Afp May 23, 2015
A file photo of Manchester City manager Manuel Pellegrini. PHOTO: AFP

MANCHESTER: Manuel Pellegrini claims Manchester City's second place finish in the Premier League does not represent a failure for the deposed champions.

City are guaranteed to end as runners-up behind champions Chelsea whatever their result in their last game of the season at home to Southampton on Sunday.

While City's lofty position would be gratefully accepted by many of their top-flight competitors, Pellegrini's expensively-assembled side have won few plaudits this season after tamely surrendering the title and crashing out of the Champions League in the last 16.

Yet City manager Pellegrini struck a defiant note when asked to assess his team's campaign.

And with UEFA president Michel Platini reportedly on the brink of relaxing Financial Fair Play regulations, the Chilean believes the new developments will help ensure City challenge at the top of the English game for years to come.

"I think all the rules about FFP must be clear and Platini saying he will make changes is because they have got some things wrong in the past," Pellegrini said.

"I think a club like ours, when you don't have any debt, I don't see why you have restrictions.

"But it is a thing I am glad they are reviewing because I said before I never understood what are the rules of FFP.

"Of course, with restrictions, you are giving an advantage to other teams. It is not the most important reason we failed this season because, as I said before, we lost a lot of points to teams not as strong as our squad.

"But against Chelsea or Man United or Arsenal or Tottenham or Liverpool, if you have restrictions the other group doesn't have, then of course it's an advantage.

"This year we will all be in the same condition and we will see which is the team that works more to have a strong squad."

Despite rumours about his job security, Pellegrini is still talking like a manager who fully expects to be in the job when the next season kicks off and, as he has done repeatedly in recent weeks, the City chief says the season has not been the disaster some critics claim.

"If we cannot win the title, it is better to finish second to finish than third or fourth," he said.

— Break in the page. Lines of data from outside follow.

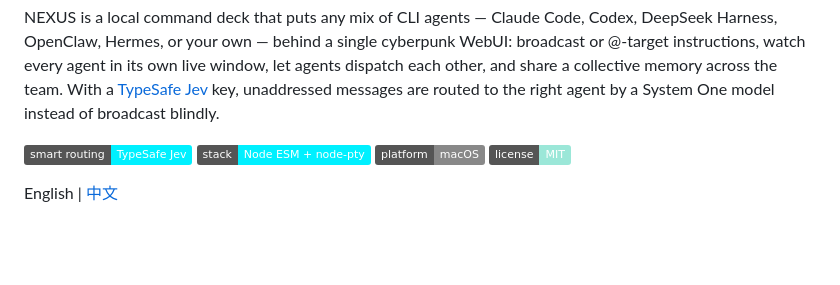
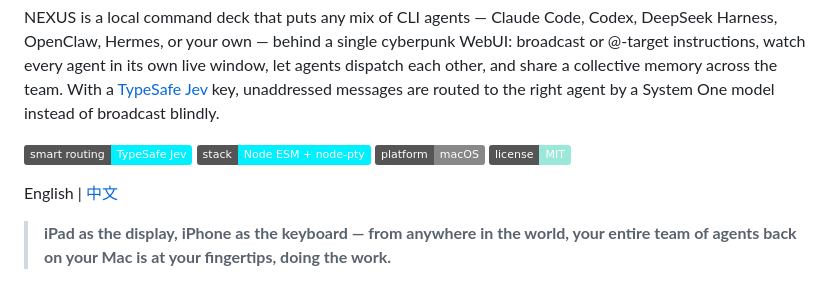
Before and after one commit to JMOKSZ/agent-nexus, a Markdown page: README.md, the part around the change. Drawn GitHub-style; badges without logos; blank space fills up the shorter version.

Commit message:
docs: add remote-command tagline (iPad display + iPhone keyboard)
Co-Authored-By: Claude Code <noreply@anthropic.com>

```diff
--- a/README.md
+++ b/README.md
@@ -7,6 +7,8 @@ NEXUS is a local command deck that puts any mix of CLI agents — Claude Code, C
 [![smart routing](https://img.shields.io/badge/smart_routing-TypeSafe_Jev-00f0ff)](https://typesafe.ai) ![stack](https://img.shields.io/badge/stack-Node%20ESM%20%2B%20node--pty-00f0ff) ![platform](https://img.shields.io/badge/platform-macOS-888) ![license](https://img.shields.io/badge/license-MIT-9be7d8)
 
 English | [中文](README.zh-CN.md)
+
+> **iPad as the display, iPhone as the keyboard — from anywhere in the world, your entire team of agents back on your Mac is at your fingertips, doing the work.**
 
 ![NEXUS Command Deck](assets/screenshot-deck.png)
 
```
Also changed, not shown: README.zh-CN.md (+2 -0 lines).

"It was not our target at the beginning of the season. We tried to keep the title but it was not possible. Chelsea was better team than our team this year so I think to be second is not bad.

"It is difficult to review the whole season in one moment. I think it was a special season. It was not a good season because we did not win any titles but it was not a disaster."

Southampton, who will kick off in seventh spot, are hoping to clinch a place in next season's Europa League, which they will do if they win and one of Liverpool or Tottenham does not.

But remaining in seventh will also be enough, provided Arsenal, who have already qualified for the Champions League, beat Aston Villa in the FA Cup final.

Whatever happens, Saints boss Ronald Koeman is assured of having overseen the joint fourth-highest finish in the club's history.

Captain Jose Fonte admitted he was actually disappointed Saints will finish outside the top four however.

"I know this is the Premier League and it's the hardest league in the world and anything can happen," he said.

"But I really believe that at least four wins we could have got instead of four defeats that we had, and that would have put us you know where - in the Champions League."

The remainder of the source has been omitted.